PRAY: Dialogue with God. Through prayer we connect with God. We show gratitude, say we’re sorry, and express our feelings to God.
TALK: Articulate your faith. When we talk about our faith, we learn more about God and can tell others about Jesus.
LIVE: Worship with your life. Worshipping God is more than just singing songs. Worship is about living life in a way that honors God.
These four faith skills have the potential to create an incredible spiritual foundation in the lives and futures of your kids. So . . . how do we go about making these four practices daily habits for our kids? Here are a few tips:
• It’s never too late to start. 8-years-old. 18-years-old. It doesn’t matter. God has a way of gracefully filling in the gaps.
• It’s never too early to start. Taking your baby to church (after your doctor gives everyone the medical “all clear”) is one way to establish that church (therefore, God) is safe and fun.
• You don’t have to have all the answers. I grew up in church, have studied in Bible college, and worked on staff at a church for many years, and I am still fuzzy on what I believe when it comes to some theological issues. Heck, I get rusty on the details of many “famous” Bible stories. I mean, Elijah and Elisha? Who can keep track of who is who? It’s okay – healthy, even – to say, “I don’t know,” when it comes to questions about faith. Other great responses are, “Let’s ask someone who knows more,” “Let’s look it up together,” or, “That’s a great question to save for down the road.”
• Tap into resources. There are tons available—apps, blogs, and books. Last year, a team of us got together to write a devotional for elementary school students that talks all about faith. It’s called Where in the World, and it’s an interactive journal that walks students through the life of Paul. I wouldn’t be mad if you checked it out. (Insert embarrassed-face emoji here.)
• It starts with you. The best way to teach kids faith skills is to practice them in our own lives. You don’t have to make a production out of every quiet time, but modeling a daily pursuit of your relationship with God accomplishes way more than our words ever could.

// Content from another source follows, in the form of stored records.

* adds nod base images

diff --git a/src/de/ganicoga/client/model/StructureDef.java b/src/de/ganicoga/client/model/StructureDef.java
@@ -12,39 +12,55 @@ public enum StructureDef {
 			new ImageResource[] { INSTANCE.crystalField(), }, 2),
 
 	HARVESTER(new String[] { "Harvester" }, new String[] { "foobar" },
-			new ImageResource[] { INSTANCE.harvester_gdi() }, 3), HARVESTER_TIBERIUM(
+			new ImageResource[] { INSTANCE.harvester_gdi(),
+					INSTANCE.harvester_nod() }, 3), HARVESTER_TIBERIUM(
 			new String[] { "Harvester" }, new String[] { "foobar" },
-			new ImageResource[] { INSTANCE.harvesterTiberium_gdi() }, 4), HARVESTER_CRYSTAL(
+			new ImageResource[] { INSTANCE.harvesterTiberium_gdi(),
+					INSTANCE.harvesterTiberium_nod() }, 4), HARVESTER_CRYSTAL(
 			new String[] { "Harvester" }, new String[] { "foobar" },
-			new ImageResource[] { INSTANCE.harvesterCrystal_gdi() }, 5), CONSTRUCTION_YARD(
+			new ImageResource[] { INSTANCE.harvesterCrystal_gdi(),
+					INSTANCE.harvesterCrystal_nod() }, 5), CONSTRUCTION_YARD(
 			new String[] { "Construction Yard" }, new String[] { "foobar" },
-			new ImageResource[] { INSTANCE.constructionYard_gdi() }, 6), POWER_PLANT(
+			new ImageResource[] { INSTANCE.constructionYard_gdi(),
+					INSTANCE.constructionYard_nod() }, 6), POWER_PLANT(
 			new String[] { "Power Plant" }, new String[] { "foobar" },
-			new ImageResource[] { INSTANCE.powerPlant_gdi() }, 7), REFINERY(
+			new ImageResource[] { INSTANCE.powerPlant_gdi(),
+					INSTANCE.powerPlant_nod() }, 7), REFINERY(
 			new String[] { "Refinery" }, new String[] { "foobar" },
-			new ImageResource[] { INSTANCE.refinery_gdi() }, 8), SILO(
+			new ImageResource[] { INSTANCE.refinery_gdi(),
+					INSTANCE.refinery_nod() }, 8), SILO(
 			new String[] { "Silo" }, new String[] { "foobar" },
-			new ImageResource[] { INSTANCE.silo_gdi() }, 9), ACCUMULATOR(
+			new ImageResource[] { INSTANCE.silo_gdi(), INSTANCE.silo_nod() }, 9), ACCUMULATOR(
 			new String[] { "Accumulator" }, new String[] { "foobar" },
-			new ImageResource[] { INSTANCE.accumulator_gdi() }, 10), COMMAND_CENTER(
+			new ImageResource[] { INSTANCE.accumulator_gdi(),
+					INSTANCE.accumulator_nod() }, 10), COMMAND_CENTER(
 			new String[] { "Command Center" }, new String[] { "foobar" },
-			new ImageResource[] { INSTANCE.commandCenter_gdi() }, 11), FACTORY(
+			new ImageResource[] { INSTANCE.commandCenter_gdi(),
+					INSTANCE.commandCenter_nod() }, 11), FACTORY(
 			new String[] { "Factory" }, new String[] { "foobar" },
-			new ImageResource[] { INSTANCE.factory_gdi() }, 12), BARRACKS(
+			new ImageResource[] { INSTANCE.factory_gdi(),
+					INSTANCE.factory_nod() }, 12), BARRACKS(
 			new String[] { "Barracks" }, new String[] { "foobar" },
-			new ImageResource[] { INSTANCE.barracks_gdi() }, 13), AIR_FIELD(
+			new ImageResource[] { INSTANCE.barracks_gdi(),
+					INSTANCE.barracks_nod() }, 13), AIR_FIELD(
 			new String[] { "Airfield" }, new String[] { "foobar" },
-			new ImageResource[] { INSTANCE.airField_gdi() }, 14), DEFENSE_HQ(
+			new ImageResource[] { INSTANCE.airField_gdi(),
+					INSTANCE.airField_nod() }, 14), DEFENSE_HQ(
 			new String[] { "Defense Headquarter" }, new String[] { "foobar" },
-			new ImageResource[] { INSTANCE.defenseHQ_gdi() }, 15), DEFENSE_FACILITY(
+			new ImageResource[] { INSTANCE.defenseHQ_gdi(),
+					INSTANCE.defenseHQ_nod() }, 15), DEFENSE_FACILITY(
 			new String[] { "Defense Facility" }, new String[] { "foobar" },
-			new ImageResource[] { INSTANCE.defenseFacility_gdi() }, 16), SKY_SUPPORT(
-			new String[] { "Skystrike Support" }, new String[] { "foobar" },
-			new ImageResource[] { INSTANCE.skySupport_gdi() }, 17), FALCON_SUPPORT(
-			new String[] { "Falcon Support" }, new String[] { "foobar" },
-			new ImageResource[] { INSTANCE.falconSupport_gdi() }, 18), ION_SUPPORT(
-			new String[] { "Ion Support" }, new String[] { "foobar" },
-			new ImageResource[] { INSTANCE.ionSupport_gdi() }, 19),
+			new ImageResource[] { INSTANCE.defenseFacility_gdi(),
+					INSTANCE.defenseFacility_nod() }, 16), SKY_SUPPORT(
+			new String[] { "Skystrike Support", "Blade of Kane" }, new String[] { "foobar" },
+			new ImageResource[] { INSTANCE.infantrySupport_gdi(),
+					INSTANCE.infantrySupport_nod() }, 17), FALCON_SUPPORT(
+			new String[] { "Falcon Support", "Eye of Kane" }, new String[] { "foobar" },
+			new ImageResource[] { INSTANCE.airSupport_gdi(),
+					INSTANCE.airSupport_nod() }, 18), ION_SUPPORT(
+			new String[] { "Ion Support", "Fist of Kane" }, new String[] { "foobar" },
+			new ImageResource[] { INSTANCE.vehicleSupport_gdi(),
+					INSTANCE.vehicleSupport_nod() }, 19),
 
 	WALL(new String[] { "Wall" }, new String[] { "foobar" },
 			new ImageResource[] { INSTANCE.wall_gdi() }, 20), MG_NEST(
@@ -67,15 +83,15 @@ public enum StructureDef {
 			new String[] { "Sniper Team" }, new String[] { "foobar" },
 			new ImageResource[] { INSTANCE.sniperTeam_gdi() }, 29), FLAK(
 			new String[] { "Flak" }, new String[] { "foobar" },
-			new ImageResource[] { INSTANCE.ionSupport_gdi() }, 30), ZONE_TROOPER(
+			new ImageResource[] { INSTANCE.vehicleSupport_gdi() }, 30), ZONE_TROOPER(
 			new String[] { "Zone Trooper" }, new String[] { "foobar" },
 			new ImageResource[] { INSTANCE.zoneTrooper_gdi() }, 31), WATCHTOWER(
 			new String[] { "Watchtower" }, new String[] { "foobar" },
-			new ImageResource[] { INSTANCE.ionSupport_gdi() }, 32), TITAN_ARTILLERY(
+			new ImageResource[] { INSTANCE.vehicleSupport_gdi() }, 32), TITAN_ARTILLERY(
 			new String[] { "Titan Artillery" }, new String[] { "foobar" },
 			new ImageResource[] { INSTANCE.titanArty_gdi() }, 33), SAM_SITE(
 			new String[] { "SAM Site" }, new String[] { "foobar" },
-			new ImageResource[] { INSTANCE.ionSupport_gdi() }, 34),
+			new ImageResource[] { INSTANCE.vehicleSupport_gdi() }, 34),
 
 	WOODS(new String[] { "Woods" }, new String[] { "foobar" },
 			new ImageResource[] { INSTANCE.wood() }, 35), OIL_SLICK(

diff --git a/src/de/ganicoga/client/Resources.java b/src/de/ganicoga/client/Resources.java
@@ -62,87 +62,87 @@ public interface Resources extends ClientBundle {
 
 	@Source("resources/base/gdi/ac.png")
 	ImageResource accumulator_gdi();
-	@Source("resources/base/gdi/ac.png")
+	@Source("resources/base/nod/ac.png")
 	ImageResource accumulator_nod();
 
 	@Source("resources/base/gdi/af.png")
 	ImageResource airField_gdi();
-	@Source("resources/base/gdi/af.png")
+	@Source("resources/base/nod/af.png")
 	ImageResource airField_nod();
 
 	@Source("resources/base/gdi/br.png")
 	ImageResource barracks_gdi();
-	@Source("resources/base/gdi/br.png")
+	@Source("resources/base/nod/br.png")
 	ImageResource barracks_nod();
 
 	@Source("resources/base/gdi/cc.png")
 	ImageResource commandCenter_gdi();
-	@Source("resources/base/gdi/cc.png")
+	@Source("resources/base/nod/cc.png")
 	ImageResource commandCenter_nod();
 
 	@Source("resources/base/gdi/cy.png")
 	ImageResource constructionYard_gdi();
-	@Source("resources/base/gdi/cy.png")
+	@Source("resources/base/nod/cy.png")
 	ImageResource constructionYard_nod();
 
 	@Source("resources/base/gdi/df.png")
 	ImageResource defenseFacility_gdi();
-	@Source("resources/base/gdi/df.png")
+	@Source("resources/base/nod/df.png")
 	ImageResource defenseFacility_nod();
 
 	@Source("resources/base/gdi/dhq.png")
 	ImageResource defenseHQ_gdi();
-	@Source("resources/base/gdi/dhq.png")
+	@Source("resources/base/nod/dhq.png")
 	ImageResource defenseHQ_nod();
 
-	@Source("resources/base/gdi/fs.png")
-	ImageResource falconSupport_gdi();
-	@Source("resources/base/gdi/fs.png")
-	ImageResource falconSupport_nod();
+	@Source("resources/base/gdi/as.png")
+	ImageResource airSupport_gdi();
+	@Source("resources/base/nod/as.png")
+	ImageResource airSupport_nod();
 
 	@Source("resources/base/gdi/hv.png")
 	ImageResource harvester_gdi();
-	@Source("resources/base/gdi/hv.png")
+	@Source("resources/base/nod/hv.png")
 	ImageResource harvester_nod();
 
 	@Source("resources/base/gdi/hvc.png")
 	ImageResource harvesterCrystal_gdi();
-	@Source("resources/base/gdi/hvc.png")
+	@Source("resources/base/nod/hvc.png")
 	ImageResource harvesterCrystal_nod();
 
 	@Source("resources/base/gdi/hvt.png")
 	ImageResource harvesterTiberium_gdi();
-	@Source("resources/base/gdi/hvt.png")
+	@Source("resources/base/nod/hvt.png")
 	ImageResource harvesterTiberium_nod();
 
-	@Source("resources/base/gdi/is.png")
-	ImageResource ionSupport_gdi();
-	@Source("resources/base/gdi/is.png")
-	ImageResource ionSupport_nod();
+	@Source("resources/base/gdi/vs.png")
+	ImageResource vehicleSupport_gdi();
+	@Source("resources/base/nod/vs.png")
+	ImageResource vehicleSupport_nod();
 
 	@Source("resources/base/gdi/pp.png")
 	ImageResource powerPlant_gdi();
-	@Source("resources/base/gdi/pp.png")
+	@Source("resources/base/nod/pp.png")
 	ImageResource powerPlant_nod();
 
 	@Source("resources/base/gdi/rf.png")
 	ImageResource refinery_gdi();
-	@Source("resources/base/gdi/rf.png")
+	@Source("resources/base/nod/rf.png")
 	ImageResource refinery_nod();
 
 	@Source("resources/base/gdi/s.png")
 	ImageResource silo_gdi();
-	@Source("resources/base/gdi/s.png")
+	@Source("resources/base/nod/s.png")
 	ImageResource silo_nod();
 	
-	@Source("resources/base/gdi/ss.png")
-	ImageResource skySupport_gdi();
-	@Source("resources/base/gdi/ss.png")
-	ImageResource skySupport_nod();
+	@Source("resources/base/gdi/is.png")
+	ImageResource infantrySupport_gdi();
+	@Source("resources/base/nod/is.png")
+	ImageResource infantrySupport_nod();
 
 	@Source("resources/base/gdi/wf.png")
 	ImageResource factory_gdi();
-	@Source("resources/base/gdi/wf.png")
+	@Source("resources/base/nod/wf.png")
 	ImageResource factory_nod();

Just remember–God has uniquely wired you to raise your kid. You can do this. Ask for help–from parents who are further along in their season of life and from God.